Opposition to taxes seen as unjust or illegitimate has long been a spur to popular resistance, as in the English Peasants’ Revolt and in the preludes to the English Civil War and the American Revolution. Taxes may also be withheld to demonstrate opposition to particular policies, for example military budgets and preparations (see D.2.b.), or as part of a wider revolt against state policies, as in the Poujadist movement among small farmers in France in the 1950s. An important example of widespread resistance to a tax on the grounds it was unjust was the British poll tax movement of 1989-90, sparked by Mrs. Thatcher’s introduction of a ‘poll tax’ – a new flat rate local government tax on all individuals, regardless of their income. This movement, which led to the tax being revoked and helped to undermine Mrs. Thatcher’s tenure in office, has inspired a significant literature.
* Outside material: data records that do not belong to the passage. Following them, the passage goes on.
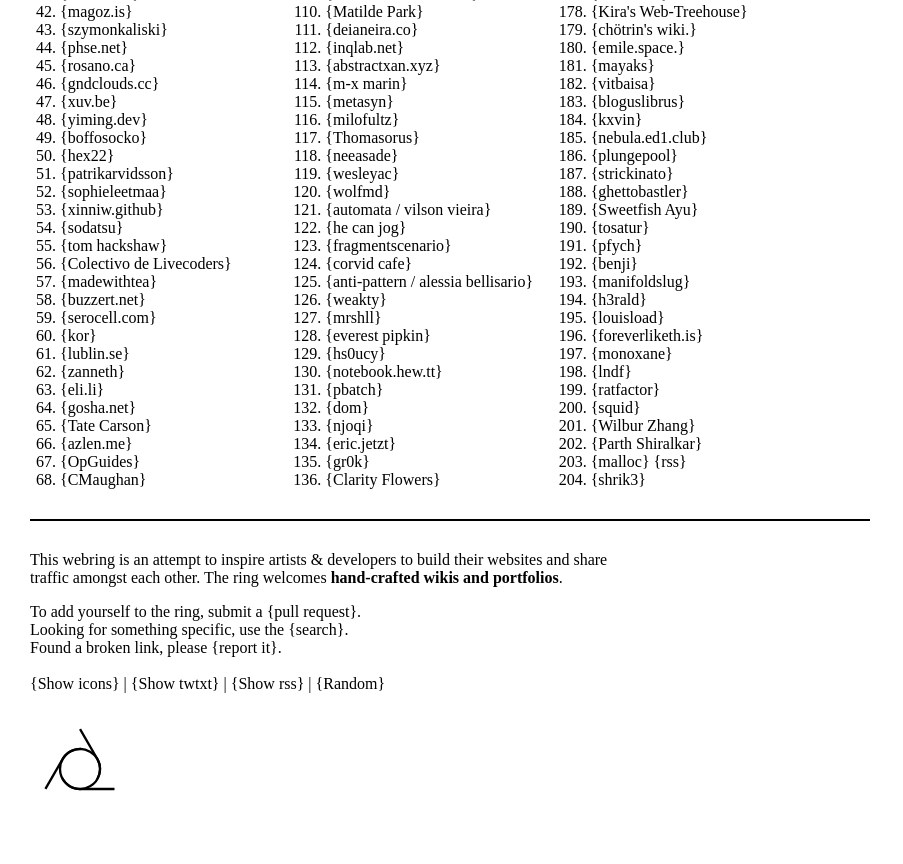
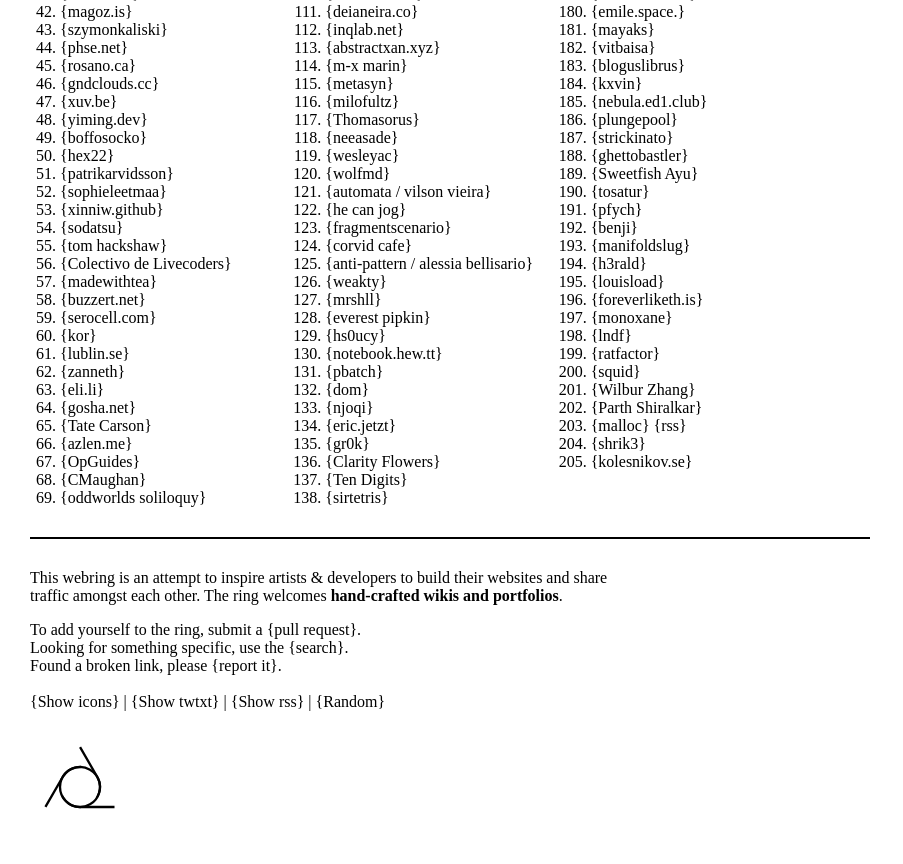
Before and after one commit to XXIIVV/webring, a plain HTML site: page index.html in a window 1280 px wide. Shown: the part 765-1629 px from the top of the page, without its empty margins (0-903 px from the left). Drawn offline with Linux system fonts and the light colour scheme.

Commit message:
Add `kolesnikov.se`

```diff
--- a/index.html
+++ b/index.html
@@ -771,10 +771,15 @@
 				<a href="http://malloc.dog">malloc</a>
 				<a href="http://malloc.dog/rss.xml">rss</a>
 			</li>
-      <li data-lang="en" id="shrik3">
+			<li data-lang="en" id="shrik3">
 				<a href="https://shrik3.com">shrik3</a>
 				<a href="https://shrik3.com/index.xml" class="rss">rss</a>
-      </li>
+			</li>
+			<li data-lang="en" id="win0err">
+				<a href="https://kolesnikov.se">kolesnikov.se</a>
+				<a href="https://kolesnikov.se/twtxt.txt" class="twtxt">twtxt</a>
+				<a href="https://kolesnikov.se/news.atom" class="rss">rss</a>
+			</li>
 		</ol>
 		<footer>
 			<p class="readme">
```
Unfair targeting of the poor is one form of tax injustice. The other side of the coin, which has come increasingly into focus in recent years, is the failure of the very rich (individuals and in particular corporations) to pay their fair share of tax. Sit-in campaigns on this issue were promoted by UK Uncut, which targeted companies making large profits in Britain, but used accounting mechanisms to avoid paying any (or sufficient) tax to the UK exchequer (see A.8.d.). UK Uncut tactics and demands spread to some other countries, and were part of wider public, media and parliamentary criticism of the social irresponsibility of banks and large corporations. Tax avoidance and evasion is a global issue – particular important for poorer countries – and a range of civil society bodies in different countries have combined since 2011 to demand an end to secrecy on tax havens. The Tax Justice Network published a report in 2012 suggesting that 13 trillion pounds in financial wealth (excluding property) was hidden in secret tax havens. A whistleblower in the UK Revenue and Customs department in 2011 drew the attention of two parliamentary committees to another potential source of unfairness – tax authorities failing to enforce taxes of millions of pounds on major companies. Although there is potential for forms of direct action such as sit-ins and boycotts targeting companies (as Uncut demonstrated) much of the campaigning involves ‘tracing the tax’ and symbolic protests of the kind promoted by Christian Aid.